◆ **WHAT YOU NEED TO DO**
From the entries below, report how many lines contain the string "offline". Give only that number.

◆ **DATA FOR REVIEW**
= Beginning of Section =

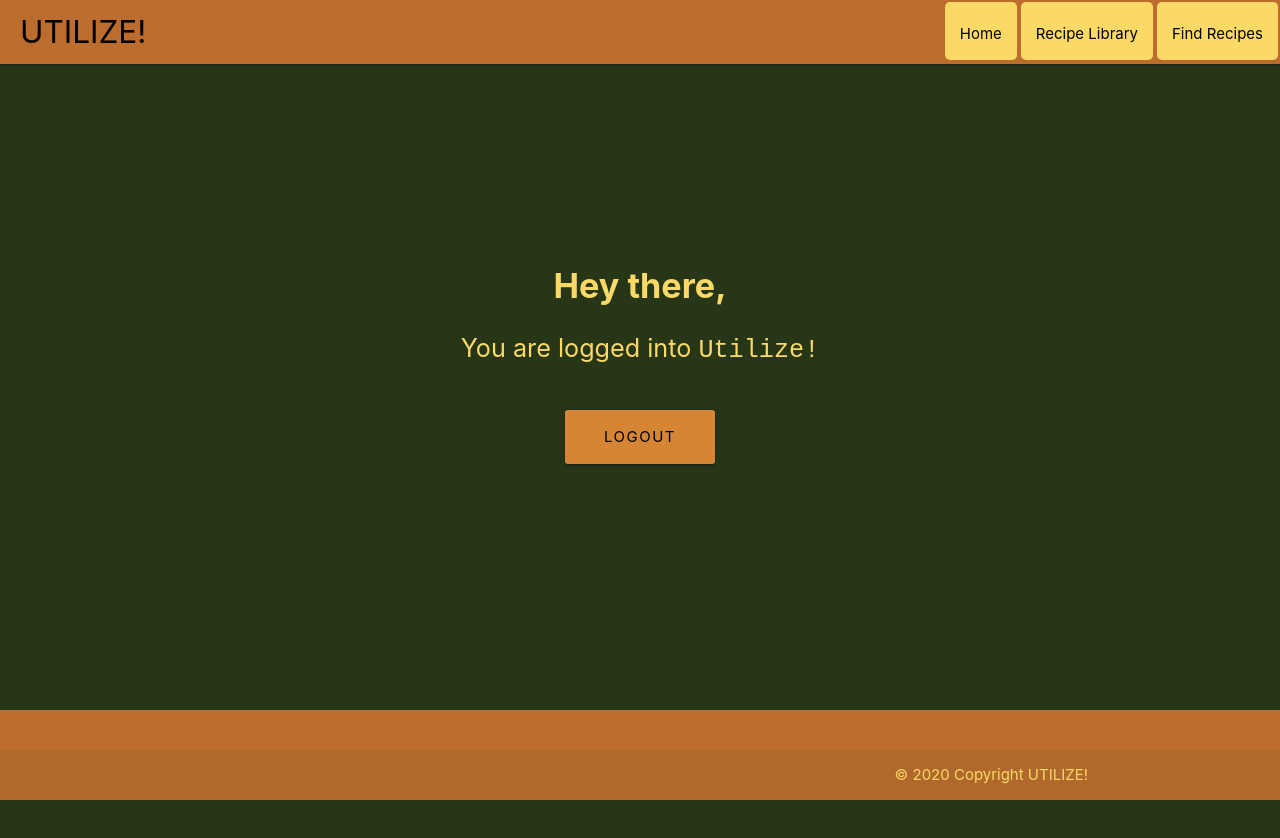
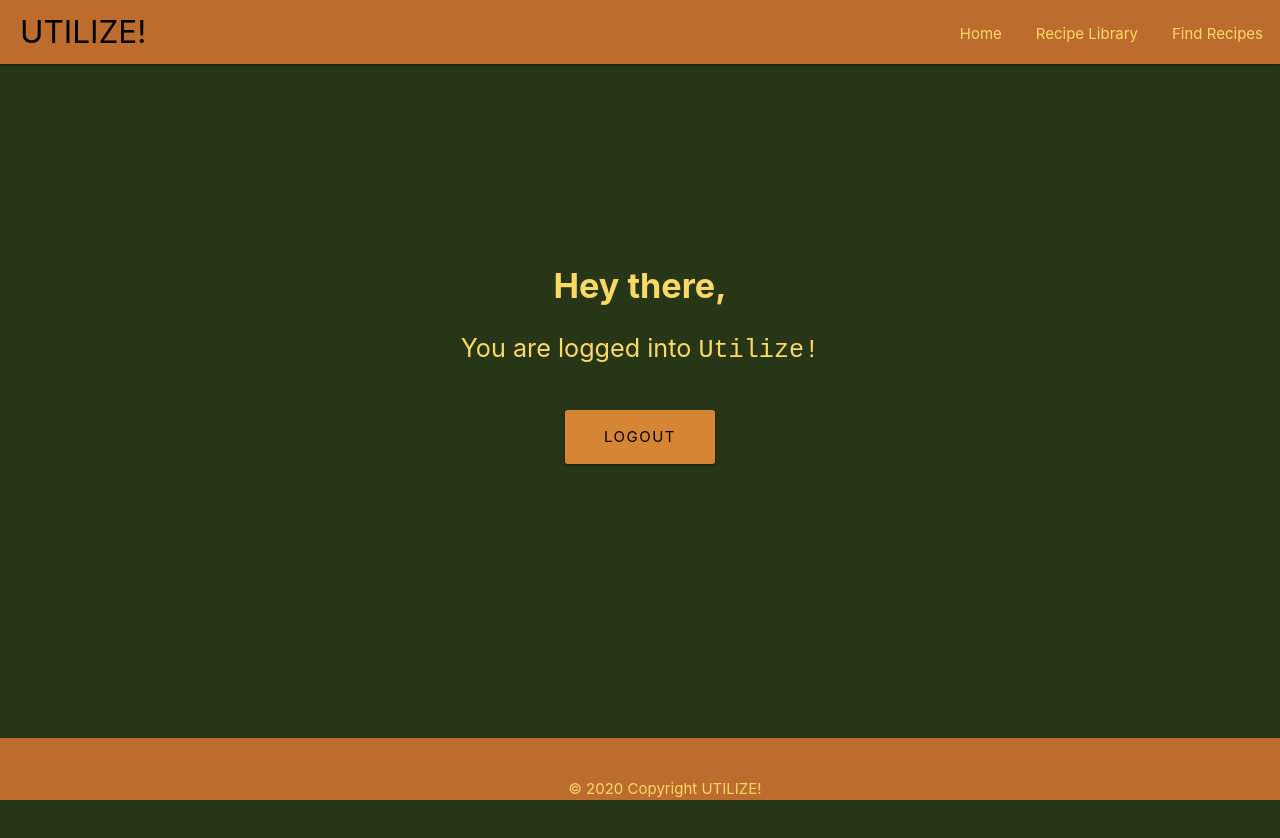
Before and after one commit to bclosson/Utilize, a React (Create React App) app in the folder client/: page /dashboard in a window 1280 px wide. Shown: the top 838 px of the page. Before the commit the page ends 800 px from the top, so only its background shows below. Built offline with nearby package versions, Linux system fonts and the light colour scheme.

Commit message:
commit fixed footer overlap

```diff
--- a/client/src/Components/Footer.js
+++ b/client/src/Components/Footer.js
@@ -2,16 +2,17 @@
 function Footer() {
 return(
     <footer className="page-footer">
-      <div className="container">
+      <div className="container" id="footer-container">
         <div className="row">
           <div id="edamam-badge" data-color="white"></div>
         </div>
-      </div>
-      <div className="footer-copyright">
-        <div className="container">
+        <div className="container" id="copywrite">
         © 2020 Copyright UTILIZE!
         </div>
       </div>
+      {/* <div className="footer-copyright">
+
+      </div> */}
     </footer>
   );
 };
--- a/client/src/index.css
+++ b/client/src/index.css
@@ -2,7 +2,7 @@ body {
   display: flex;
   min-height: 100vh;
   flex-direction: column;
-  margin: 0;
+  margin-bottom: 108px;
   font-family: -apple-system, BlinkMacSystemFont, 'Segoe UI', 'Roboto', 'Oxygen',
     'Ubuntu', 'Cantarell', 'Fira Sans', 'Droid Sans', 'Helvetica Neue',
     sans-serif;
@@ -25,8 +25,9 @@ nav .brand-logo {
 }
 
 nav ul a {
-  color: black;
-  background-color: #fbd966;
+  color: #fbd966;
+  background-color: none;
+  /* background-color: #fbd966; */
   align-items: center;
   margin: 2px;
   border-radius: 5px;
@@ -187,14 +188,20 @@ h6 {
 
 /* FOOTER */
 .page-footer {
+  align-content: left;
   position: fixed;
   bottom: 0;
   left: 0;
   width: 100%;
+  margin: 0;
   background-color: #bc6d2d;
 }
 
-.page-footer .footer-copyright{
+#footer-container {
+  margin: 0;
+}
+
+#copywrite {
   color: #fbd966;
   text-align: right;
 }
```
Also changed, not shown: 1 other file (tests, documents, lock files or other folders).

= End of Section =
= Beginning of Section =

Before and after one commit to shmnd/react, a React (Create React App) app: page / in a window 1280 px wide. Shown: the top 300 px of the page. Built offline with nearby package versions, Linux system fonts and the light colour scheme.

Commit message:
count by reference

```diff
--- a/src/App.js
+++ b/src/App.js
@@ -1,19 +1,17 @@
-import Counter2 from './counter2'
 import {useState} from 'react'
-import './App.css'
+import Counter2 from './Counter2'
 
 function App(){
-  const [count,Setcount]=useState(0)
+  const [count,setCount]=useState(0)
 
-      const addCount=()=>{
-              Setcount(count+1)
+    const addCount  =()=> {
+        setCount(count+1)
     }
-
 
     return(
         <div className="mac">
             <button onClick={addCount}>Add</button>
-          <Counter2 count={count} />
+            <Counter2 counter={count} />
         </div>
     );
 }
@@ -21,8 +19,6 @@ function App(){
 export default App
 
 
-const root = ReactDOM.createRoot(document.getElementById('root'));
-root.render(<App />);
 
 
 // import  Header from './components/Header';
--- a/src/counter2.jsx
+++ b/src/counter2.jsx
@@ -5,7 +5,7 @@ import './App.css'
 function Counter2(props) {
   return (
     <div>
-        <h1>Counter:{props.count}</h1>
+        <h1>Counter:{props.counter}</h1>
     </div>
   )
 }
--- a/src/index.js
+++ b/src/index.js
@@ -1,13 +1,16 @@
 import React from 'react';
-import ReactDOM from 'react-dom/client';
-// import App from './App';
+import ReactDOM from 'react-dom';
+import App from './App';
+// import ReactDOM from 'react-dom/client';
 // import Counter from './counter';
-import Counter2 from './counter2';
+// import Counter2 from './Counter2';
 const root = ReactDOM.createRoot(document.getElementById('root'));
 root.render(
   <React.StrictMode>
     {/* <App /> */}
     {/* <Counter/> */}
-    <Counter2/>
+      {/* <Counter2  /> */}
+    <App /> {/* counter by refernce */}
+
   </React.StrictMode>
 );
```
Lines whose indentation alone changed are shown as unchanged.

= End of Section =
= Beginning of Section =

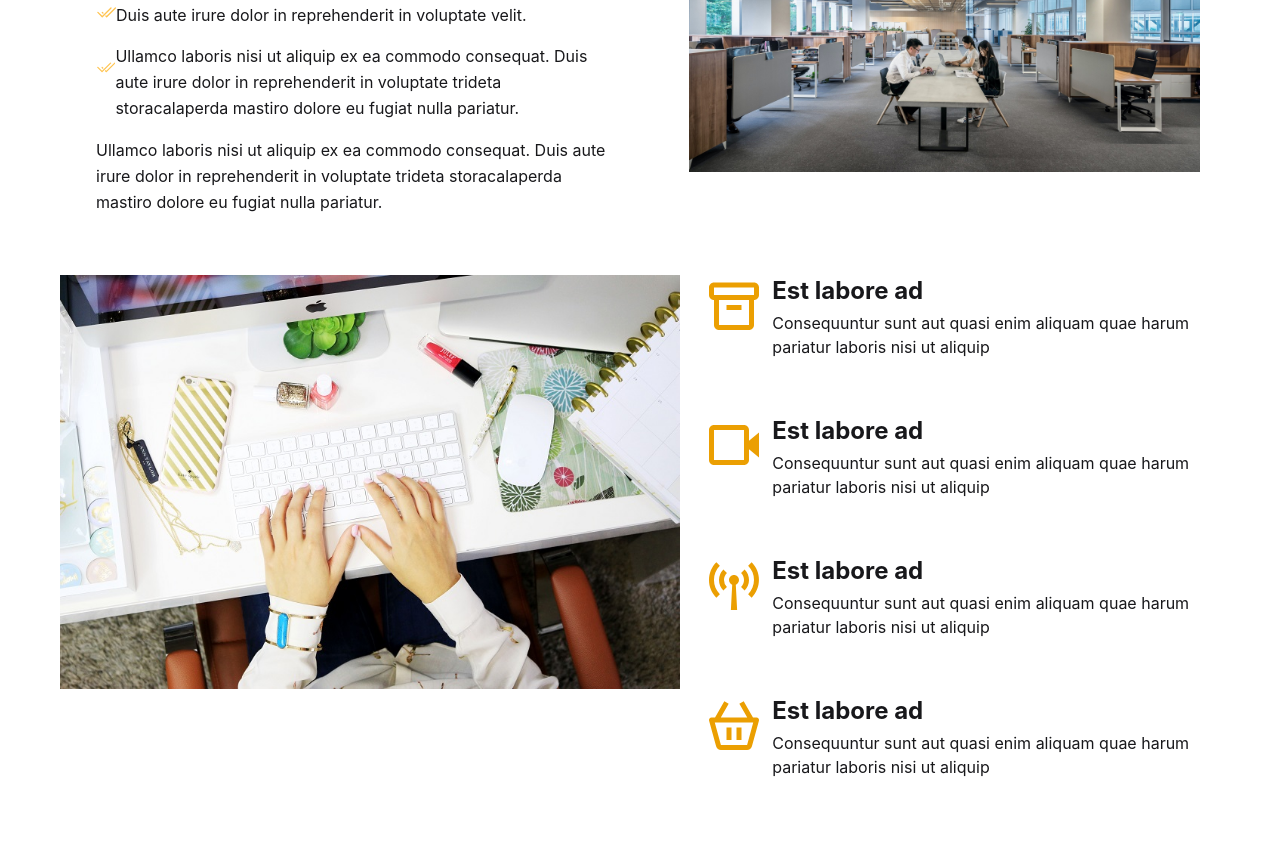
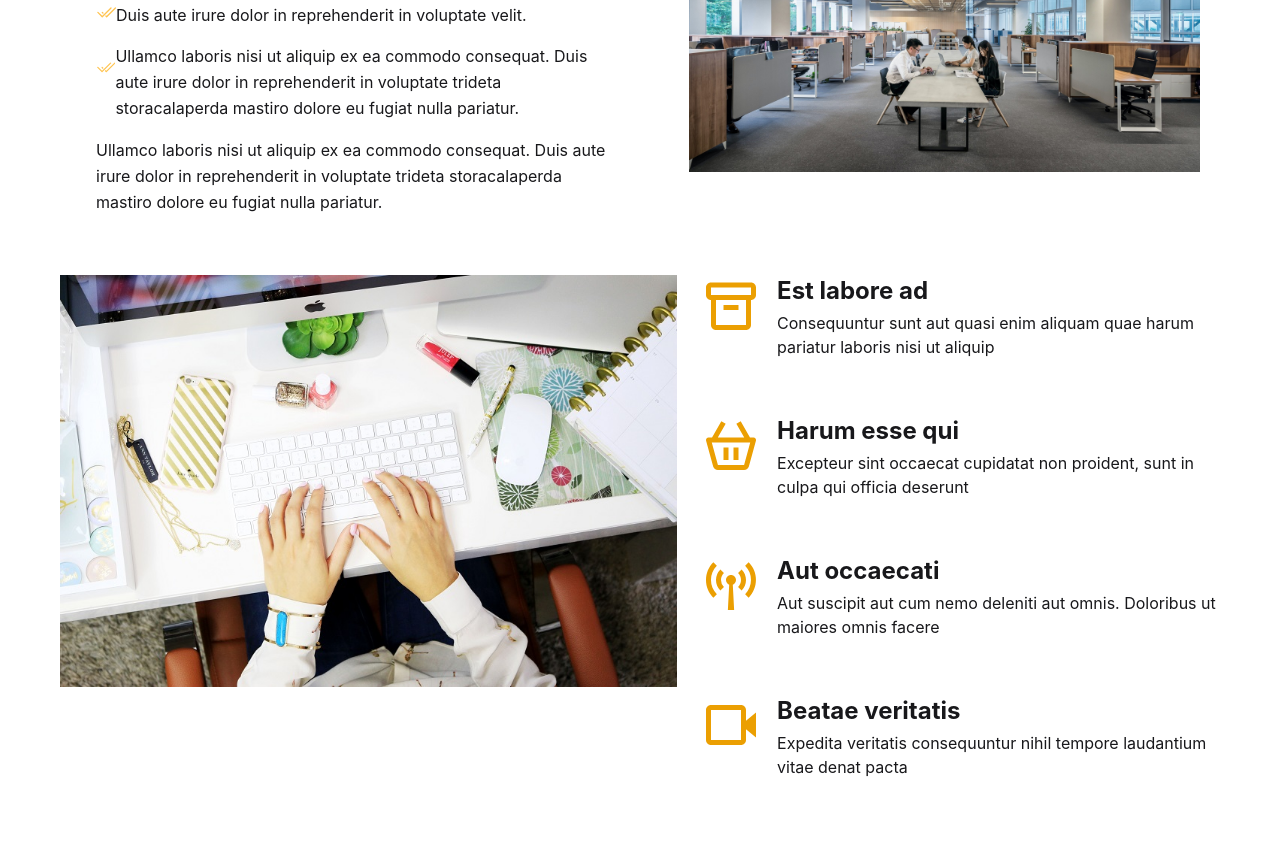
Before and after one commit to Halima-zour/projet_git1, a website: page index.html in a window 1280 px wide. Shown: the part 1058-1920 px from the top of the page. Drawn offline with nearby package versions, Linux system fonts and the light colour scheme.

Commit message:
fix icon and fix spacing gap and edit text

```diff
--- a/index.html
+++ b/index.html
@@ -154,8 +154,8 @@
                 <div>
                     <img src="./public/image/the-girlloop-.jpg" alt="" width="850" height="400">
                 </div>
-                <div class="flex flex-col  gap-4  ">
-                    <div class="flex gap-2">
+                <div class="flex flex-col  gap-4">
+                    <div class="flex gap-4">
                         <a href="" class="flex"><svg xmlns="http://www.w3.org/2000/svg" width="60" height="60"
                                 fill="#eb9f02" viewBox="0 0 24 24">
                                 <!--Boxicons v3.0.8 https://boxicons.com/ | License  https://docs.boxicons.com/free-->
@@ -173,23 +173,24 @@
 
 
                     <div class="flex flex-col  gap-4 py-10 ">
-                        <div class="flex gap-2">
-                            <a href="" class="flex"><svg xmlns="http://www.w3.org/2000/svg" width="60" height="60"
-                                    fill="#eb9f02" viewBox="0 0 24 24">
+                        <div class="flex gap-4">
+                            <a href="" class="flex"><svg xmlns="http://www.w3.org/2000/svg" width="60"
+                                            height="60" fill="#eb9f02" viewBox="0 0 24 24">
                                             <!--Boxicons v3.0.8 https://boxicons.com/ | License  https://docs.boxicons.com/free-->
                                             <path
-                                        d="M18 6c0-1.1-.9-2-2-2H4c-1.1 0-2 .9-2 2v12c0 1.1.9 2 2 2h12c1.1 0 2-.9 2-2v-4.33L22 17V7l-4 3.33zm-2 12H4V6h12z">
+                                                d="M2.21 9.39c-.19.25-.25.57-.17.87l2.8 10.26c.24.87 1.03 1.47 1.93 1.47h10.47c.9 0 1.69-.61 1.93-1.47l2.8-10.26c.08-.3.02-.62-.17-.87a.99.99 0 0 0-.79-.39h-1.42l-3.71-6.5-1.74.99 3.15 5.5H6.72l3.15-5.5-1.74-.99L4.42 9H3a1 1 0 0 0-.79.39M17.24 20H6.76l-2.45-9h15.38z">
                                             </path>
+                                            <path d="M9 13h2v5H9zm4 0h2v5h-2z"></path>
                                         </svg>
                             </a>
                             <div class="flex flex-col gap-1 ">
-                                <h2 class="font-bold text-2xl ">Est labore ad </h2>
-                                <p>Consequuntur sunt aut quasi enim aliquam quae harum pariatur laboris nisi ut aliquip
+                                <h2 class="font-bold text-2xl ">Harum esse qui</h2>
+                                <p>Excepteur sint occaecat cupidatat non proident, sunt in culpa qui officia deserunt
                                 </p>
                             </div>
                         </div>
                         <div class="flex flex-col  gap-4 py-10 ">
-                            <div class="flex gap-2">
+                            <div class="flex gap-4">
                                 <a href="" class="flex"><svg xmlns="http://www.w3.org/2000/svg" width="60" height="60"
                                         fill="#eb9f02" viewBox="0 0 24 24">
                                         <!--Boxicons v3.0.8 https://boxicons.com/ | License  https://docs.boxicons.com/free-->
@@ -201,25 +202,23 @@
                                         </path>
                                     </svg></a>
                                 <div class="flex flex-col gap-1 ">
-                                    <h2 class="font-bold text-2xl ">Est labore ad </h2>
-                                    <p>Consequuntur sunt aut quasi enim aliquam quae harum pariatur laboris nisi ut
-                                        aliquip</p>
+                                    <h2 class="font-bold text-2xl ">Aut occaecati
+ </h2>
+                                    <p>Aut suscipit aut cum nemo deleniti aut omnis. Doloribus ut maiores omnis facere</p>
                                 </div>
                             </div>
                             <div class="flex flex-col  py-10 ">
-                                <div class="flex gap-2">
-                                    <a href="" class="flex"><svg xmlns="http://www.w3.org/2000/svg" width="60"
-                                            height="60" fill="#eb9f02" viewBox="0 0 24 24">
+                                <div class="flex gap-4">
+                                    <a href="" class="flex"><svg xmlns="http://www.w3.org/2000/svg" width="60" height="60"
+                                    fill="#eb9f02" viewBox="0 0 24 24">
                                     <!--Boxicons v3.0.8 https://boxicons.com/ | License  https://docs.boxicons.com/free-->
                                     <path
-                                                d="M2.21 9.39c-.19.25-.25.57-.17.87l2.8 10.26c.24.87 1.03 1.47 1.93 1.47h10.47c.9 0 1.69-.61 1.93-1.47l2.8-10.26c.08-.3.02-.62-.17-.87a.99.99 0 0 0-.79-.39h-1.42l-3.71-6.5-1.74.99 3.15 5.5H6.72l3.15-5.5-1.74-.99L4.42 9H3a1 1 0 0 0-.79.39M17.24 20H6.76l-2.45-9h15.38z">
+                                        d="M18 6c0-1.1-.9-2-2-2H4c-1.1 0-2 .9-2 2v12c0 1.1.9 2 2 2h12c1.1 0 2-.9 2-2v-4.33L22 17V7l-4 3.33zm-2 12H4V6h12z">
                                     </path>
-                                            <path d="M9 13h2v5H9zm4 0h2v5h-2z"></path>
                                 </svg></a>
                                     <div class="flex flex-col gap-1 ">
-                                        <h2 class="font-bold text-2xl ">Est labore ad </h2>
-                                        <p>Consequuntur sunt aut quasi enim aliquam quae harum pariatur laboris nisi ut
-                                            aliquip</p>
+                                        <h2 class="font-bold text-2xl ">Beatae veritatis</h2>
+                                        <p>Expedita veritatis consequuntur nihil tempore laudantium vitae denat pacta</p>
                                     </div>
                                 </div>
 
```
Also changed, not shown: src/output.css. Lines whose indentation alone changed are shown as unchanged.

= End of Section =

◆ **RESULT FOR THIS EXERCISE**
3